*** EXERCISE INPUT ***

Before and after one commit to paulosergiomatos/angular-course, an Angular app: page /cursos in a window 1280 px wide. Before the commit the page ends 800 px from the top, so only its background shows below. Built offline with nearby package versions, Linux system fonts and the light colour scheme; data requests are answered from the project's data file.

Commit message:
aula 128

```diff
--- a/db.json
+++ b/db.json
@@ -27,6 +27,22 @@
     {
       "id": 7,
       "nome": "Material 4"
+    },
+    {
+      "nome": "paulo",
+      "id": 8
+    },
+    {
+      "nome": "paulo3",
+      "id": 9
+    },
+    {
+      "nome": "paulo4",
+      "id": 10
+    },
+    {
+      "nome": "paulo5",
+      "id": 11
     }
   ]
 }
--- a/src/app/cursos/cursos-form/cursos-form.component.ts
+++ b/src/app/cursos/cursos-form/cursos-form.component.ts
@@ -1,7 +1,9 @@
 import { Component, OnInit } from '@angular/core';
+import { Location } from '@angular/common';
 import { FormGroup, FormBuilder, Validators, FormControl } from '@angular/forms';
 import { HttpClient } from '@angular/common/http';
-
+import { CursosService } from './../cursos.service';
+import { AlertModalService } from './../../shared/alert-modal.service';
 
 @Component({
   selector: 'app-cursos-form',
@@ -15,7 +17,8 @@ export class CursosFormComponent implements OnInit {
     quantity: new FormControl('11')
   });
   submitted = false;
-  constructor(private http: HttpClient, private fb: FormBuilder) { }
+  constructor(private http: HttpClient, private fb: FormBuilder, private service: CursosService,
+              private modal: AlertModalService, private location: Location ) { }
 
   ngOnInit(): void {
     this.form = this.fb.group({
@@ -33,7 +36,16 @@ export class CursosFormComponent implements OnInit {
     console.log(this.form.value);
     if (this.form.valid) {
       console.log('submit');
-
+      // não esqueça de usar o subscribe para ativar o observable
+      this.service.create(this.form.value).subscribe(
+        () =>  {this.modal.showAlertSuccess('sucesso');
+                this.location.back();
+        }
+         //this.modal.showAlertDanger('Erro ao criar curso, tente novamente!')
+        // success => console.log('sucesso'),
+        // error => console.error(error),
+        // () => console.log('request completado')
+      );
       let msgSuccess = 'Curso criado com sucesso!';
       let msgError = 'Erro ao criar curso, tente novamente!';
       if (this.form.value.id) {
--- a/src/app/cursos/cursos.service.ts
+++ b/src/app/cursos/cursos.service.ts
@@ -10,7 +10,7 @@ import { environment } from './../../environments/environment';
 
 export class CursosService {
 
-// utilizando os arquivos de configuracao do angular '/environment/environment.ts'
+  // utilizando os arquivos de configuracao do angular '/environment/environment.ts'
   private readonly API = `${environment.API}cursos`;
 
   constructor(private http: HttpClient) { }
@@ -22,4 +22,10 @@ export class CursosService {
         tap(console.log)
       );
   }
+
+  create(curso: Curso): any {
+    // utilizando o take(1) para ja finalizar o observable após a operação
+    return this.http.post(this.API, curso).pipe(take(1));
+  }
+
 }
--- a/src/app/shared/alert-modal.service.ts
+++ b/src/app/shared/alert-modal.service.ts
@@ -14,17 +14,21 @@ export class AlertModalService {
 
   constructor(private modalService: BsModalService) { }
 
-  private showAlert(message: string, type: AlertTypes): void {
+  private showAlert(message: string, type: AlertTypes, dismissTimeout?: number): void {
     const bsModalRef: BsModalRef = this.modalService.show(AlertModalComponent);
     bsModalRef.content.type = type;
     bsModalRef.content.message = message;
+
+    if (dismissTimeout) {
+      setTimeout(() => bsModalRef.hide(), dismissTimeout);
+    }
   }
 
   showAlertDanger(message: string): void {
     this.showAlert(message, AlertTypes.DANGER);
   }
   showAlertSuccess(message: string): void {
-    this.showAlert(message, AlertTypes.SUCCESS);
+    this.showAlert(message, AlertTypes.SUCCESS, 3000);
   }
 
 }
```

*** End of EXERCISE INPUT ***
*** EXERCISE INPUT ***

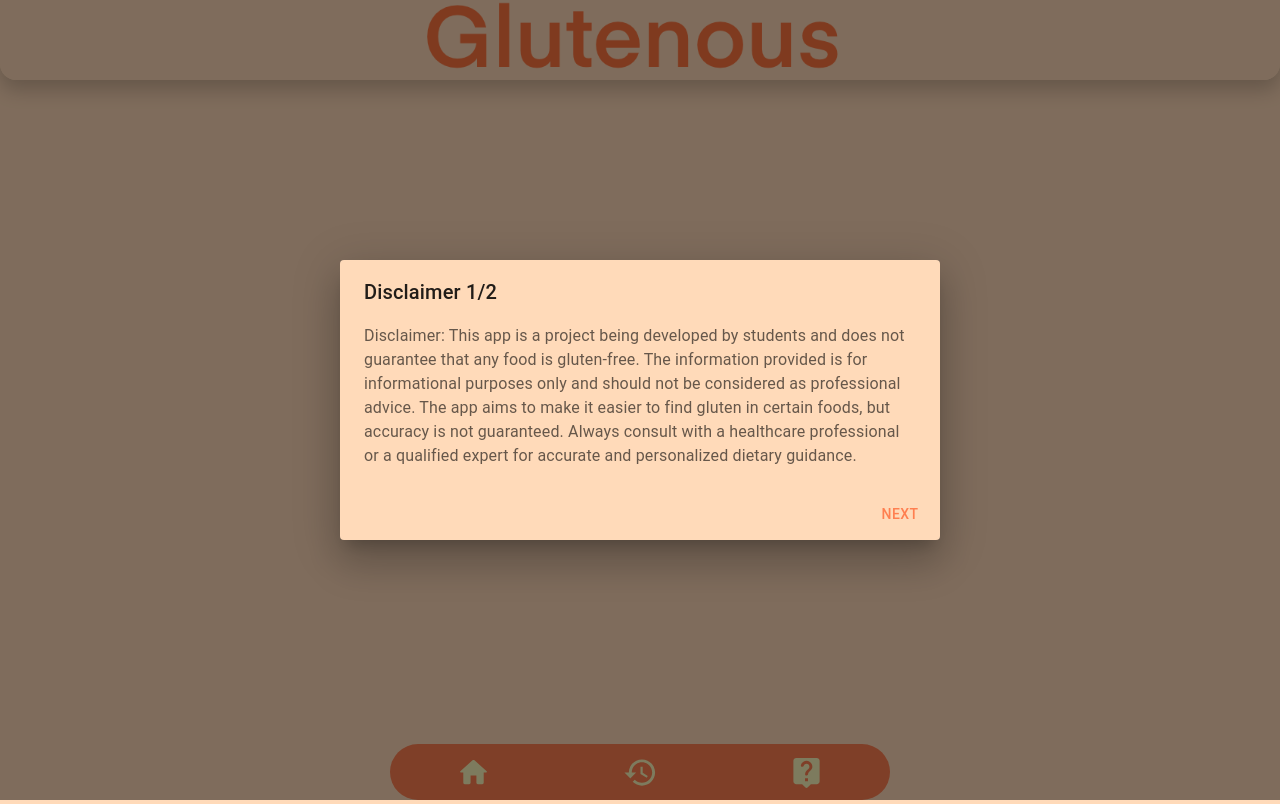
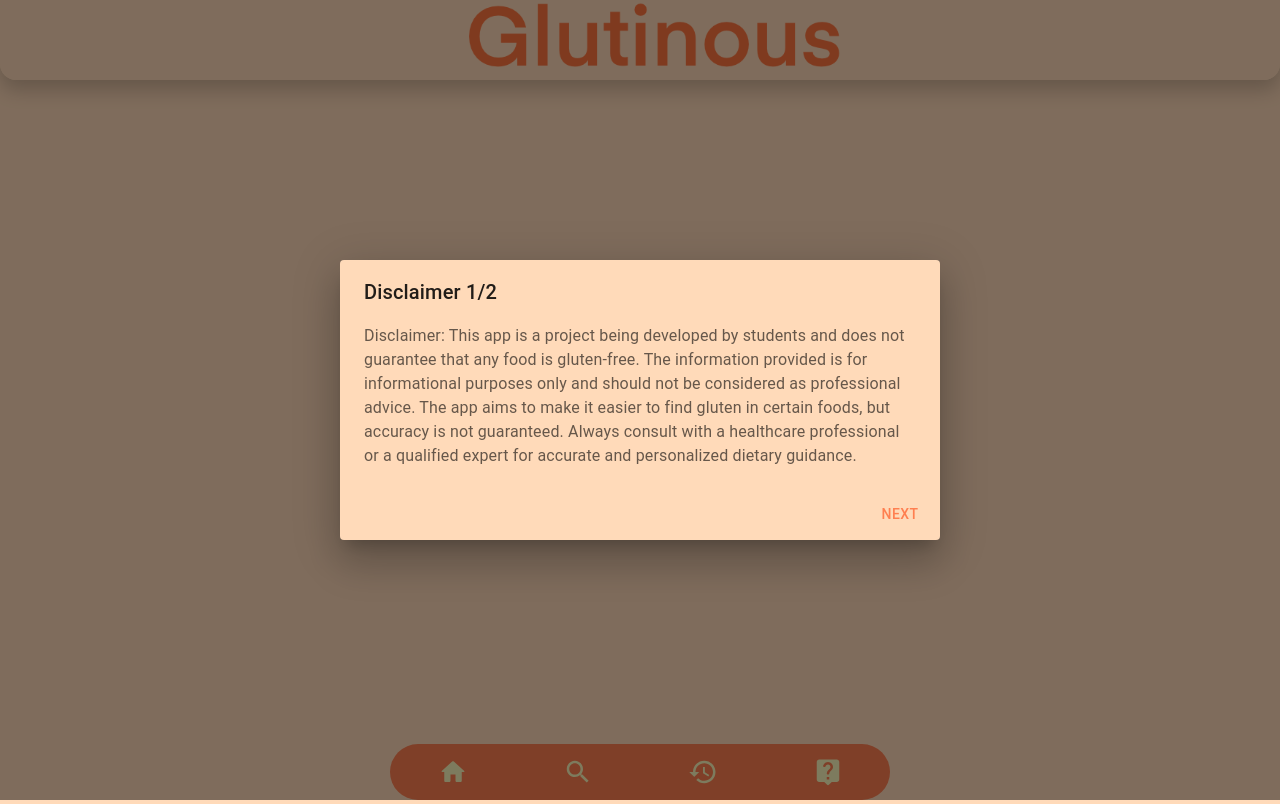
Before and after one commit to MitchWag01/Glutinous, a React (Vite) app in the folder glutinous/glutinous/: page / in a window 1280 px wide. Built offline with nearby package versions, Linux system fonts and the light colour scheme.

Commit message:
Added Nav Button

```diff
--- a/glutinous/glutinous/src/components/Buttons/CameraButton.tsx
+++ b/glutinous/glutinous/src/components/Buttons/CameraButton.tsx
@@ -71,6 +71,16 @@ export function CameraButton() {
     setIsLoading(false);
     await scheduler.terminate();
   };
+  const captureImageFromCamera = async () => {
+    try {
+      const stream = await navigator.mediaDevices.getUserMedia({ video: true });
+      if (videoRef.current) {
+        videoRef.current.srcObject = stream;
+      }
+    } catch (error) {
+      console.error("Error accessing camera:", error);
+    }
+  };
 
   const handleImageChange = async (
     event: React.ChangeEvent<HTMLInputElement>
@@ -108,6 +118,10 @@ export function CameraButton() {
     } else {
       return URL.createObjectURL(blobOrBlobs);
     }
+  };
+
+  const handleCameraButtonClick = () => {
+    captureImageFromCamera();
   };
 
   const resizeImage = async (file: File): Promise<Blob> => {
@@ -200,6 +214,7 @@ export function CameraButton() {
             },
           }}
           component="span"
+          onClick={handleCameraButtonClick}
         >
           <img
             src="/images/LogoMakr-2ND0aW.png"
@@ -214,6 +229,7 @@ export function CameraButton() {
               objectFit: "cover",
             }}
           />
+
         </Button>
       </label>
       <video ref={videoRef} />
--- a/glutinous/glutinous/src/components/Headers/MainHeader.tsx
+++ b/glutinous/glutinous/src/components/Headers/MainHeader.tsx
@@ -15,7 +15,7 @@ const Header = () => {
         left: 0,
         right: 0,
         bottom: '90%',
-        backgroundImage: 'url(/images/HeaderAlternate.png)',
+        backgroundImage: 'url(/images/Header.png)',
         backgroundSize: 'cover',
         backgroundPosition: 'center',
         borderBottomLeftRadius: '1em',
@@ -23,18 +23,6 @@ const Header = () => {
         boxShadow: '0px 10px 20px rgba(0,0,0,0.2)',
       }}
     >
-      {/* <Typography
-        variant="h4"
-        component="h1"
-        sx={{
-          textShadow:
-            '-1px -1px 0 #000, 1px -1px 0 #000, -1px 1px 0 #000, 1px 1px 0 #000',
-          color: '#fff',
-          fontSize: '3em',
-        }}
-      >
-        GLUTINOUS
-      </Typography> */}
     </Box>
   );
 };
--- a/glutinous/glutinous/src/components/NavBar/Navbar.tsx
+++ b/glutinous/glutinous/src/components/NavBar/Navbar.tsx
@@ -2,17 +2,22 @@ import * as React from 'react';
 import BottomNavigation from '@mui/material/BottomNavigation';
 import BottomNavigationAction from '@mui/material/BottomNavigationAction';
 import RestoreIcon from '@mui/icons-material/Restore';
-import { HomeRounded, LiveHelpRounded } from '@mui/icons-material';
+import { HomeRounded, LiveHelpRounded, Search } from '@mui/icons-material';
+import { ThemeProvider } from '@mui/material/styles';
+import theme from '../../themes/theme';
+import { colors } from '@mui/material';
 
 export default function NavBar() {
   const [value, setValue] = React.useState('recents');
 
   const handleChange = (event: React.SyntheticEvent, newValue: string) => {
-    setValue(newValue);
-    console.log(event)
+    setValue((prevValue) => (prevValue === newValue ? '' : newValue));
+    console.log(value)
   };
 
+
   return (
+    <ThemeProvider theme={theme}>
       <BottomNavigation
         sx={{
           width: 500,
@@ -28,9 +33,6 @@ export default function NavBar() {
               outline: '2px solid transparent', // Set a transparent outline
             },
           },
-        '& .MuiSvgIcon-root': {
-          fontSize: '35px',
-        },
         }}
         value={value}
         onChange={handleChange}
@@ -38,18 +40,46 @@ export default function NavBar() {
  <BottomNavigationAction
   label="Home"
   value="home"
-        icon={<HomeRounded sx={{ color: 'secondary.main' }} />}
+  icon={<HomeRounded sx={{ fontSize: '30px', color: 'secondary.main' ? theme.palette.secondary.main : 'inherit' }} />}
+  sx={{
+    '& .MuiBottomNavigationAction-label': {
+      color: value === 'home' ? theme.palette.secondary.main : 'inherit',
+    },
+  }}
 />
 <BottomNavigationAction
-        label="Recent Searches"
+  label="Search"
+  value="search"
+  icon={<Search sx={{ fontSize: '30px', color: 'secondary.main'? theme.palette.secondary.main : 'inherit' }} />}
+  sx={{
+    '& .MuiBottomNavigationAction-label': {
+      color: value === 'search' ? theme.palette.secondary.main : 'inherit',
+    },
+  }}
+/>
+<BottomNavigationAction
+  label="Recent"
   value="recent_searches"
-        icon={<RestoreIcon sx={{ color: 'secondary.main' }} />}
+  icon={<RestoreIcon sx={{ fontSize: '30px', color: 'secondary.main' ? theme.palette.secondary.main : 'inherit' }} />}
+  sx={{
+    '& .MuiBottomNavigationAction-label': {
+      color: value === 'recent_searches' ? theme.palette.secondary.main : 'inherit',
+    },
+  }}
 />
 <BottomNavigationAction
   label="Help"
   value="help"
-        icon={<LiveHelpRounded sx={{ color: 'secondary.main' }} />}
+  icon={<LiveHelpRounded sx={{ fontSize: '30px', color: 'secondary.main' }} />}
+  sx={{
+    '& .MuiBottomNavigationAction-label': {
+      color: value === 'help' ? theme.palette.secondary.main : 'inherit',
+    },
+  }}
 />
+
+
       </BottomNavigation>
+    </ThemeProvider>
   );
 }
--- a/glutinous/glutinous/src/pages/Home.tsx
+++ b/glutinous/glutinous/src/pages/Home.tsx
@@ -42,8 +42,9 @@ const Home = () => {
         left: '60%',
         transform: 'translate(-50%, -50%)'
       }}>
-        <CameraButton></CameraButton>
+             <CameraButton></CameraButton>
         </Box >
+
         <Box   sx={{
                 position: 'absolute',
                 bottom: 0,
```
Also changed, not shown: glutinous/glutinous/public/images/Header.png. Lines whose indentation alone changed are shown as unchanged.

*** End of EXERCISE INPUT ***

Find every line in the records above that holds the word "console", and copy each one.

*EXERCISE ANSWER:*
     console.log(this.form.value);
       console.log('submit');
+        // success => console.log('sucesso'),
+        // error => console.error(error),
+        // () => console.log('request completado')
         tap(console.log)
+      console.error("Error accessing camera:", error);
-    console.log(event)
+    console.log(value)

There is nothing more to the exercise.